■ **Exercise description**: Look through the entries and report how many lines include the word "REPEAT". Give the number alone.

(Stored data)
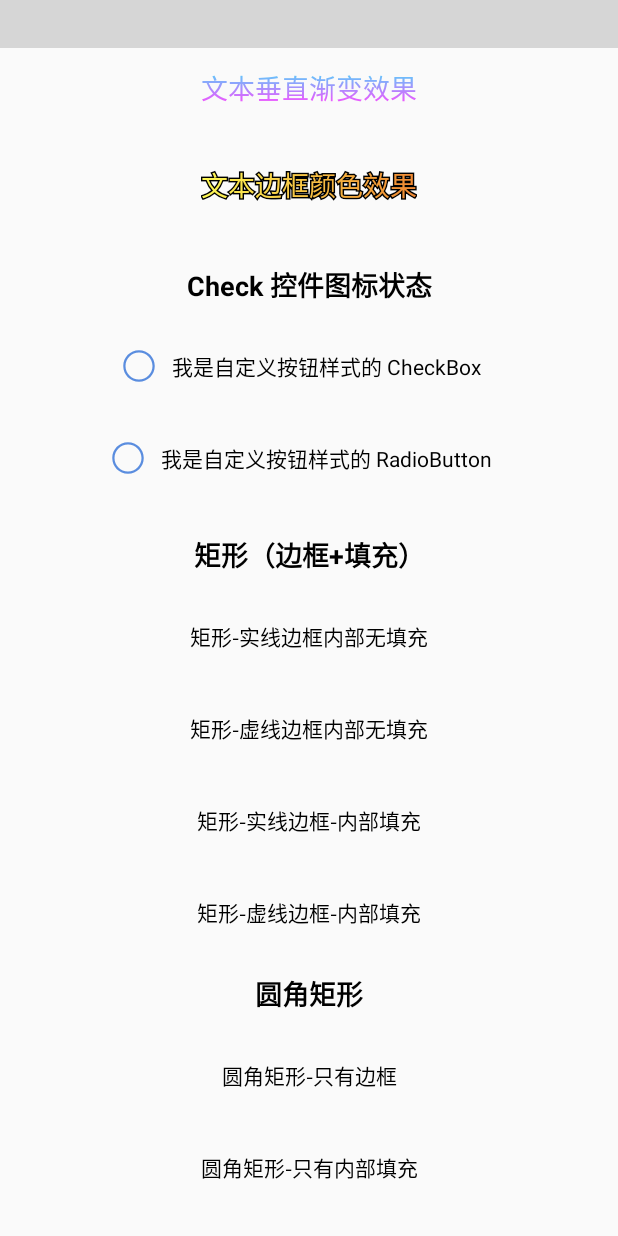
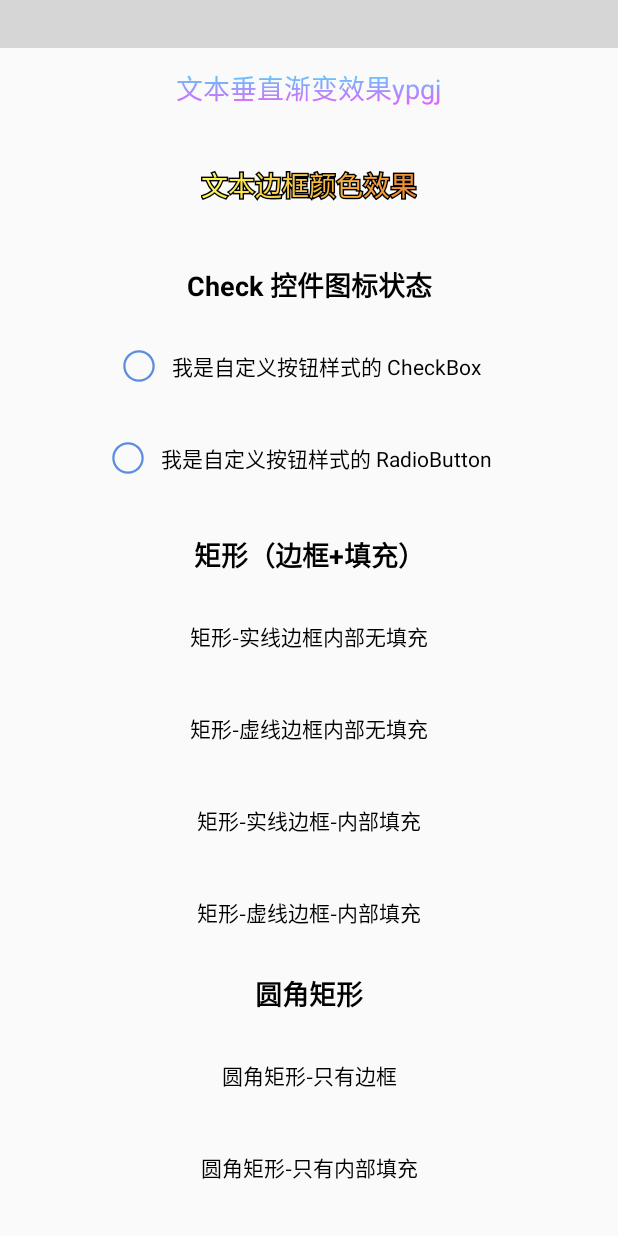
Before and after one commit to getActivity/ShapeView, an Android app: the screen it shows after launch (MainActivity), scrolled down 1662 dp, on a phone screen of 412 x 824 dp. Run offline under Robolectric (Android 15) with nearby library versions, the phone set to English and light mode, and no system bars; plain views replace TitleBar; 17 statements that could not run were skipped; grey boxes are pictures that could not be loaded.

Commit message:
修复文字渐变色在某些字母（ypgj）底部显示不正常的问题

```diff
--- a/app/src/main/res/layout/activity_main.xml
+++ b/app/src/main/res/layout/activity_main.xml
@@ -384,7 +384,7 @@
                 android:layout_margin="10dp"
                 android:gravity="center"
                 android:padding="10dp"
-                android:text="文本垂直渐变效果"
+                android:text="文本垂直渐变效果ypgj"
                 android:textSize="18sp"
                 app:shape_textEndColor="#ED58FF"
                 app:shape_textGradientOrientation="vertical"
--- a/library/src/main/java/com/hjq/shape/span/LinearGradientFontSpan.java
+++ b/library/src/main/java/com/hjq/shape/span/LinearGradientFontSpan.java
@@ -3,6 +3,7 @@ package com.hjq.shape.span;
 import android.graphics.Canvas;
 import android.graphics.LinearGradient;
 import android.graphics.Paint;
+import android.graphics.Paint.FontMetricsInt;
 import android.graphics.Shader;
 import android.support.annotation.NonNull;
 import android.text.SpannableStringBuilder;
@@ -58,8 +59,9 @@ public class LinearGradientFontSpan extends CommonFontSpan {
                                 int start, int end, float x, int top, int y, int bottom) {
         LinearGradient linearGradient;
         if (mTextGradientOrientation == GRADIENT_ORIENTATION_VERTICAL) {
-            linearGradient = new LinearGradient(0, 0, 0, paint.descent() - paint.ascent(),
-                    mTextGradientColor, mTextGradientPositions, Shader.TileMode.REPEAT);
+            FontMetricsInt fontMetrics = paint.getFontMetricsInt();
+            linearGradient = new LinearGradient(0, 0, 0, fontMetrics.bottom - fontMetrics.top,
+                mTextGradientColor, mTextGradientPositions, Shader.TileMode.MIRROR);
         } else {
             linearGradient = new LinearGradient(x, 0, x + textWidth, 0,
                     mTextGradientColor, mTextGradientPositions, Shader.TileMode.REPEAT);
```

■ **Your solution**: 2